[[ Available data open ]]
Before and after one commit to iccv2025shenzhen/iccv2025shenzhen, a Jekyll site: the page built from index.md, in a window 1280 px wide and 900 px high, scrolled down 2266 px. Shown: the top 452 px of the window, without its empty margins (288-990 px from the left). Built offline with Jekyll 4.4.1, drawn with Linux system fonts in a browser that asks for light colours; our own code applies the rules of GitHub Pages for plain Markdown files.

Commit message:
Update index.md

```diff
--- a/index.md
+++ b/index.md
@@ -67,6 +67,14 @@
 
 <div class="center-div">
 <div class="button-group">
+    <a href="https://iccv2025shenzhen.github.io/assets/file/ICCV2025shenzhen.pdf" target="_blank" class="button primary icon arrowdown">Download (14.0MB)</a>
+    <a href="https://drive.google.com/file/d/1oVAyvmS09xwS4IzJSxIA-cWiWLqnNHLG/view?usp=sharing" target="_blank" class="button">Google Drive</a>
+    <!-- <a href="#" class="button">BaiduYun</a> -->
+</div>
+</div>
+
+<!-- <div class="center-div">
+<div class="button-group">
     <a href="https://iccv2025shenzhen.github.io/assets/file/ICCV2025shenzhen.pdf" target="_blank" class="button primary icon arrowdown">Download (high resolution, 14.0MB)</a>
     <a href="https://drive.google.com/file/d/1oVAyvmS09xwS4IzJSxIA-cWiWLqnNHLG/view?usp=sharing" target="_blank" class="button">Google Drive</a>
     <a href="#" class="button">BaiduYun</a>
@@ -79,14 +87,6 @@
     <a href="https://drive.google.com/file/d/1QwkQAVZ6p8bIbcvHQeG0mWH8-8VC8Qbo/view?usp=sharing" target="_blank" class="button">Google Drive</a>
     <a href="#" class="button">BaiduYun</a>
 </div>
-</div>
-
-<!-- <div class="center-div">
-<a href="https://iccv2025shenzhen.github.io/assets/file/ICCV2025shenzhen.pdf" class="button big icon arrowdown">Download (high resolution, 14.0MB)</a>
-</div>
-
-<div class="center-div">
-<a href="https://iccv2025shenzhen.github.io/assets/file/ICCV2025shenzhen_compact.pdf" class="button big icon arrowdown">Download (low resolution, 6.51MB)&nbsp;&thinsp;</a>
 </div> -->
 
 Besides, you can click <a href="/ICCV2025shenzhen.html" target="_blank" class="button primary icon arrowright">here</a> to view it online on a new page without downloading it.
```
[[ Available data closed ]]
[[ Available data open ]]
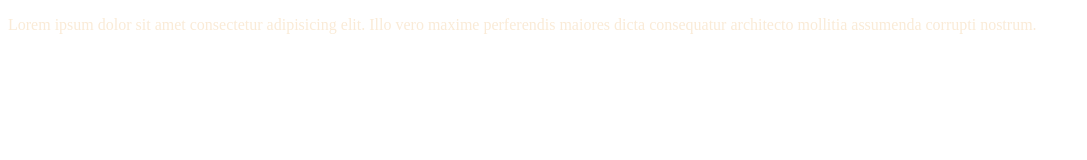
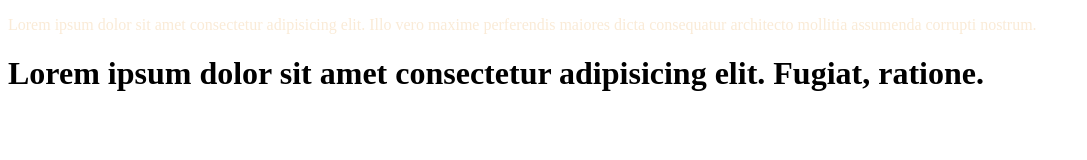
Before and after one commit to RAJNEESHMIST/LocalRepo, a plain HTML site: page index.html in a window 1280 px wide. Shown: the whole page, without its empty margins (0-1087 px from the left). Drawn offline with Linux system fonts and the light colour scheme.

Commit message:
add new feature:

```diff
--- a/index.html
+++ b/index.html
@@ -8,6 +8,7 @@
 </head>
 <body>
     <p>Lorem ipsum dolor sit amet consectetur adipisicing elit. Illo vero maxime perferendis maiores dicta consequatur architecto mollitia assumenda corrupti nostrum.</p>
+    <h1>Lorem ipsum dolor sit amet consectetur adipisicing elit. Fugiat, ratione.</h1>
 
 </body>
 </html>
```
[[ Available data closed ]]
- Directions -
The task calls for every line of the material that contains the string "icon".

- Exercise solution -
+    <a href="https://iccv2025shenzhen.github.io/assets/file/ICCV2025shenzhen.pdf" target="_blank" class="button primary icon arrowdown">Download (14.0MB)</a>
     <a href="https://iccv2025shenzhen.github.io/assets/file/ICCV2025shenzhen.pdf" target="_blank" class="button primary icon arrowdown">Download (high resolution, 14.0MB)</a>
-<a href="https://iccv2025shenzhen.github.io/assets/file/ICCV2025shenzhen.pdf" class="button big icon arrowdown">Download (high resolution, 14.0MB)</a>
-<a href="https://iccv2025shenzhen.github.io/assets/file/ICCV2025shenzhen_compact.pdf" class="button big icon arrowdown">Download (low resolution, 6.51MB)&nbsp;&thinsp;</a>
 Besides, you can click <a href="/ICCV2025shenzhen.html" target="_blank" class="button primary icon arrowright">here</a> to view it online on a new page without downloading it.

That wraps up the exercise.